Mr. Song LIN
Sloan School of Management
Massachusetts Institute of Technology
That higher-end hotels are more likely than lower-end hotels to charge for Internet service is a seemingly counter-intuitive phenomenon. Why does it persist? Solving this puzzle sheds light on product policy decisions for firms selling an add-on to a base good: Should they sell the add-on as optional, or sell it as standard, or not sell it?

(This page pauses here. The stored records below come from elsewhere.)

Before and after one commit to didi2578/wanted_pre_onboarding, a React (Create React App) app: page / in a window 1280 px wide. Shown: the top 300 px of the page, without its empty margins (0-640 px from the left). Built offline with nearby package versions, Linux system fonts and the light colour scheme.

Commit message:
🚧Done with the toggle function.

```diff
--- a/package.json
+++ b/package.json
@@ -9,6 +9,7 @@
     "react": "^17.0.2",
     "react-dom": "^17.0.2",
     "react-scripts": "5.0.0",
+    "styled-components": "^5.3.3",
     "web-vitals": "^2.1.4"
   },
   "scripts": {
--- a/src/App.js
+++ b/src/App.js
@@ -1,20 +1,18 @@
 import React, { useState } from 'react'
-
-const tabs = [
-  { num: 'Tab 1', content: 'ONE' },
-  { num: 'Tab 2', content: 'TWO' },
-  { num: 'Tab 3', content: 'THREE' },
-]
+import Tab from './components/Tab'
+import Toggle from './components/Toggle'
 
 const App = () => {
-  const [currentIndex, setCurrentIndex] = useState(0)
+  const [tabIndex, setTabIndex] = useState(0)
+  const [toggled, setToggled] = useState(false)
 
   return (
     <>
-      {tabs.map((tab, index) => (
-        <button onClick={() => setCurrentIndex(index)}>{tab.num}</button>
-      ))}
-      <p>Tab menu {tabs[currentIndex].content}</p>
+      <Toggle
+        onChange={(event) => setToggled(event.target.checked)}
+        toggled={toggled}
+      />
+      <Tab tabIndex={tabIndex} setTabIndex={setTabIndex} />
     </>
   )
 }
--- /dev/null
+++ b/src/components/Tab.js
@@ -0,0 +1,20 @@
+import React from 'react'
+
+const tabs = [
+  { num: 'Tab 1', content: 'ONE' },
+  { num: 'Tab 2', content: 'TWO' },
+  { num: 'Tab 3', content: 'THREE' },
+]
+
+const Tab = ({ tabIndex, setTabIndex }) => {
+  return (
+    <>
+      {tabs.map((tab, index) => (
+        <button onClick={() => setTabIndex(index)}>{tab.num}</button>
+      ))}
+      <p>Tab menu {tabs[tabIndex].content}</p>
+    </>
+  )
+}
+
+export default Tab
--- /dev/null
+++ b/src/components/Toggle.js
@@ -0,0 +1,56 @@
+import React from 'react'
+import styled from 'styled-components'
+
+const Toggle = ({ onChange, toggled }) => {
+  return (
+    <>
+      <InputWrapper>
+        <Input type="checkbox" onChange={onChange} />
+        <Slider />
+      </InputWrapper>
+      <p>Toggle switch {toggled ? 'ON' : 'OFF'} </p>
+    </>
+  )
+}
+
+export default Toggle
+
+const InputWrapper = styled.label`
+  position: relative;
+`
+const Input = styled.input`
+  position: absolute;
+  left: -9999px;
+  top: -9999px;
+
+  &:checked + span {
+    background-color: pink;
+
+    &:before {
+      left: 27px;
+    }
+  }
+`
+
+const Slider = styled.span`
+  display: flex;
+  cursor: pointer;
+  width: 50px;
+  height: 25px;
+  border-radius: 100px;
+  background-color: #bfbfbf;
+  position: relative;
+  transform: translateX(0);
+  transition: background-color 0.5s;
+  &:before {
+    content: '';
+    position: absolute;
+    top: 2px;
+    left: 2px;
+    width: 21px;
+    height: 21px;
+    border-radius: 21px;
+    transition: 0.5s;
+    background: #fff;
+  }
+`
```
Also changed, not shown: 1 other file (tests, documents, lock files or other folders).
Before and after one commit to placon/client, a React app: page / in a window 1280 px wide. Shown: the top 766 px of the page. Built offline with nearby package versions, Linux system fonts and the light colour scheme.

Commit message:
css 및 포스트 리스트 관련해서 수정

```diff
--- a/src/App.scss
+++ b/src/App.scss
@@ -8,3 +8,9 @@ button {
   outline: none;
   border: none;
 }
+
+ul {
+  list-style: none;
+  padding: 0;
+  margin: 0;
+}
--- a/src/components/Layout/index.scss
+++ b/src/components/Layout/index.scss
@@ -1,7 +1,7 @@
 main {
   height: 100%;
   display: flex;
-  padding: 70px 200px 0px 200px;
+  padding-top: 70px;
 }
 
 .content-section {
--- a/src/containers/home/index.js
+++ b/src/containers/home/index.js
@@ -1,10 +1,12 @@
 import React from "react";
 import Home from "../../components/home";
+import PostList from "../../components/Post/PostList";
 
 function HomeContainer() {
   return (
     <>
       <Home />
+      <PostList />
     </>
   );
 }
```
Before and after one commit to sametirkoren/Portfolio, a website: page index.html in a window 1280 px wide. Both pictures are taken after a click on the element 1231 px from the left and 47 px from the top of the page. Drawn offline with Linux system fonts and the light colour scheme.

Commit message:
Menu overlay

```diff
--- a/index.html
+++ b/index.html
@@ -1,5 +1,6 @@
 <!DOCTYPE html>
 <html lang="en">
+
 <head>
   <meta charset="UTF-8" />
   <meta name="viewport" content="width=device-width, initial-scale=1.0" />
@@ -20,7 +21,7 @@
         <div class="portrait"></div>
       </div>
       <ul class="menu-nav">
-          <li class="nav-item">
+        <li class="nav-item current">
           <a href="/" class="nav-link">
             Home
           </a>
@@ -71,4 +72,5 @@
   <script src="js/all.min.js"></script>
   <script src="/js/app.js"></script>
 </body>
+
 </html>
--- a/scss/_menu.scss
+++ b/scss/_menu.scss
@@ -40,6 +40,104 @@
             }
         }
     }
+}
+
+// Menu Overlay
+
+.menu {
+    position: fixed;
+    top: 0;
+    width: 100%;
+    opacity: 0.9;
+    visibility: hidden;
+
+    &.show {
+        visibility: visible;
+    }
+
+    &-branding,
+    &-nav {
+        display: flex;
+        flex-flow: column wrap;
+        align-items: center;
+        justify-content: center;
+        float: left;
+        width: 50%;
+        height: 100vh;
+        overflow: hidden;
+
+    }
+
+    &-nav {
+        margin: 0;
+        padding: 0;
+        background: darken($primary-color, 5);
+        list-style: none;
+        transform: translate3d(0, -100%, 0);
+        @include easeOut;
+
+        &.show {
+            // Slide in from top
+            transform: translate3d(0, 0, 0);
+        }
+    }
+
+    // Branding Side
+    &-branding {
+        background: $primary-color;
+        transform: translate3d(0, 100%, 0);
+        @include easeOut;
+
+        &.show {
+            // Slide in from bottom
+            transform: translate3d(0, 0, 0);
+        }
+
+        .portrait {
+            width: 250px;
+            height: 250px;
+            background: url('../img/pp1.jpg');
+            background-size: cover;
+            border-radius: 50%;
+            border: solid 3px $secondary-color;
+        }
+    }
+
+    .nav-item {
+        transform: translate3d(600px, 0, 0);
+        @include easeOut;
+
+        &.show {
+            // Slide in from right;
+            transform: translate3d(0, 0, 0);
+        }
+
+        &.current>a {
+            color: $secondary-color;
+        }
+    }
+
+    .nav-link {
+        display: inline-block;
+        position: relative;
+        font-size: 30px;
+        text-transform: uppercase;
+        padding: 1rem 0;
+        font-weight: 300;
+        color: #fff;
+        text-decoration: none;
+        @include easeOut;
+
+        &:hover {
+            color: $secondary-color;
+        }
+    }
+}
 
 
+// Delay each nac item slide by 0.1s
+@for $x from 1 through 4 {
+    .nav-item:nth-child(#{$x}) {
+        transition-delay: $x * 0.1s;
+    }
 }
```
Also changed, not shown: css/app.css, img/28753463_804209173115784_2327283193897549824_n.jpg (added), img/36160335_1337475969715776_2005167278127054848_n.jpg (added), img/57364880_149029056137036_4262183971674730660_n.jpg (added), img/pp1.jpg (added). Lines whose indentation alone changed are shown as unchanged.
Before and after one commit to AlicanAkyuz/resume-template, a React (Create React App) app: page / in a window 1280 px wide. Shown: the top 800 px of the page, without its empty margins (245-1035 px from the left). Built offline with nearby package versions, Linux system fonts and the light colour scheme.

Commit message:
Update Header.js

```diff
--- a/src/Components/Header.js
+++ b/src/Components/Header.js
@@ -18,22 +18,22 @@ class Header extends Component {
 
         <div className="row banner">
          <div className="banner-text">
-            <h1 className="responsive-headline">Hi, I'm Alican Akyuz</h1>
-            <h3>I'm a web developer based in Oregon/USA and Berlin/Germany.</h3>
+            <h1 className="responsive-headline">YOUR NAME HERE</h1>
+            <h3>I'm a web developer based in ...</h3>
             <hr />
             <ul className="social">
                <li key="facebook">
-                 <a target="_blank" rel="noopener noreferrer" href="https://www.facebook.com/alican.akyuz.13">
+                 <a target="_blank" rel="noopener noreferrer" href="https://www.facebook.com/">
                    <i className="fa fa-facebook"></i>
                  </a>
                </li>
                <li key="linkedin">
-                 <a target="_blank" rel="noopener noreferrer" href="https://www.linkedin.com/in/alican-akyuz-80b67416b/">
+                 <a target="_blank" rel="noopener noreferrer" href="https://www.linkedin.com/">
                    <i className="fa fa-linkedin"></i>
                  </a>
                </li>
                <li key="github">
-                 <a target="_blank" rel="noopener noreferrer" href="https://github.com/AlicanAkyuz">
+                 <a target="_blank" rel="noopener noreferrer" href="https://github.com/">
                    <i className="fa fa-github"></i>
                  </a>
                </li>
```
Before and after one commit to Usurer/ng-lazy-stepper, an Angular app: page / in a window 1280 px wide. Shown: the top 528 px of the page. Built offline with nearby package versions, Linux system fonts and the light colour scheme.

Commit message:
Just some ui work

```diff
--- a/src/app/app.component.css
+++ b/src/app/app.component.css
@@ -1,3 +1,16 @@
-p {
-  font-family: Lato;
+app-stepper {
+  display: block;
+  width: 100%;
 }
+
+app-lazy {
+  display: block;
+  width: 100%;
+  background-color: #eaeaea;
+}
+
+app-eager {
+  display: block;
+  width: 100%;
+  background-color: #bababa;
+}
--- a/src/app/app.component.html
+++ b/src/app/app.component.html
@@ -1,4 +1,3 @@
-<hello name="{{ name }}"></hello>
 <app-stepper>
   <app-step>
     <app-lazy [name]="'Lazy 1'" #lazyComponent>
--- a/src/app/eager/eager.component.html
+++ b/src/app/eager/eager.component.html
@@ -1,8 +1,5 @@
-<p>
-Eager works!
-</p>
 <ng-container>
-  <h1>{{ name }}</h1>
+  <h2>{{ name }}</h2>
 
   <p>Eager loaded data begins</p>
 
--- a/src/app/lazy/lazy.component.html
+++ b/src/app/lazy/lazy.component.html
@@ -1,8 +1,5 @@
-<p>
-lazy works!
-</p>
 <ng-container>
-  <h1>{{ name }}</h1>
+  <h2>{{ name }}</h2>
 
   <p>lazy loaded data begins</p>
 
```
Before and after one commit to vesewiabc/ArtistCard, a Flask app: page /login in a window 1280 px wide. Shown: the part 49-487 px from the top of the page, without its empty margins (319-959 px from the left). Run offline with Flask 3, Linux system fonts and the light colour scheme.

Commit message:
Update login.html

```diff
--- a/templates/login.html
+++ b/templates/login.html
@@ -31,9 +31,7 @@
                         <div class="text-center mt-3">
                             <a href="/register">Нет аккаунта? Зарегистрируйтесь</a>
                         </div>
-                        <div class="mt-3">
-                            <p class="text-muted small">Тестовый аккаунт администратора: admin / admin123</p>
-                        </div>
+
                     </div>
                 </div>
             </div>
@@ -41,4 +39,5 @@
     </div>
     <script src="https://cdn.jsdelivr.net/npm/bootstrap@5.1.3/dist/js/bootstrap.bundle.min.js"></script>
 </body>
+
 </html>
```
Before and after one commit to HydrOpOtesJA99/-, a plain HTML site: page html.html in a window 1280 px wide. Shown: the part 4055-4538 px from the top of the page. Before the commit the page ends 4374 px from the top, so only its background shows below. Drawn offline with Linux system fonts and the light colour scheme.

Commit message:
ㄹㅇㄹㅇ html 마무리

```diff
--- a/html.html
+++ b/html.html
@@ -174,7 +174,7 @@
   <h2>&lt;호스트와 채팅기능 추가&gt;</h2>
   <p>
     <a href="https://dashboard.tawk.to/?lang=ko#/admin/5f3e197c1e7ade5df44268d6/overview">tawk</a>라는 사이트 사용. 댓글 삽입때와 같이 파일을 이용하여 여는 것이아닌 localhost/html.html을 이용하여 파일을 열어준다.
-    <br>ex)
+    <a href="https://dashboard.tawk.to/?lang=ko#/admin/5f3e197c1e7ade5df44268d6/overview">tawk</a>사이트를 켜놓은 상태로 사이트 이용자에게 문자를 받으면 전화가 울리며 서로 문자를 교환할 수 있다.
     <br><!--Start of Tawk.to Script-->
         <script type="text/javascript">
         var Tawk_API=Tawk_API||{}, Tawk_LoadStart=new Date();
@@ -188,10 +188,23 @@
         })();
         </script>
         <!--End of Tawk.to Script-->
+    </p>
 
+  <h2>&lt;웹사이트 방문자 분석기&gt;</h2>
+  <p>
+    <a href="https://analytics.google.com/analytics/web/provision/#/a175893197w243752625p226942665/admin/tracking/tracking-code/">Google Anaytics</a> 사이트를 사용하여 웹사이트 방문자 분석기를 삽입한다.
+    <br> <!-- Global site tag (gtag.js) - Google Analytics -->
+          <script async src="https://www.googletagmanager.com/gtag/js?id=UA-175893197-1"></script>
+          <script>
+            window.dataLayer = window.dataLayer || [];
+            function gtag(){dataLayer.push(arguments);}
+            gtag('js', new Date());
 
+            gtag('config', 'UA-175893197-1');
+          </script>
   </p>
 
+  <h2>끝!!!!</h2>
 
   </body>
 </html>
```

I propose that vertical differentiation plays a role, and show that the role of an add-on may be different for vertically differentiated firms. A firm with higher base quality sells an add-on as optional so that less-price-sensitive consumers self-select to buy the high-priced add-on. Although a lower-quality firm also has an incentive to screen consumers, it is incentivized to lower its add-on price to lure consumers who may buy the higher-quality base good without the add-on. This trade-off renders its policy sensitive to the cost of providing the add-on. When the cost is small, the lower-quality firm sells the add-on as standard, whereas the higher-quality firm sells it as optional. Using a dataset on hotel Internet policies, I find supporting evidence for the theory. Surprisingly, the theory predicts that selling an optional add-on intensifies competition, in sharp contrast to standard conclusions found in the literature. As a result, firms have an incentive to commit to not to sell the add-on as optional.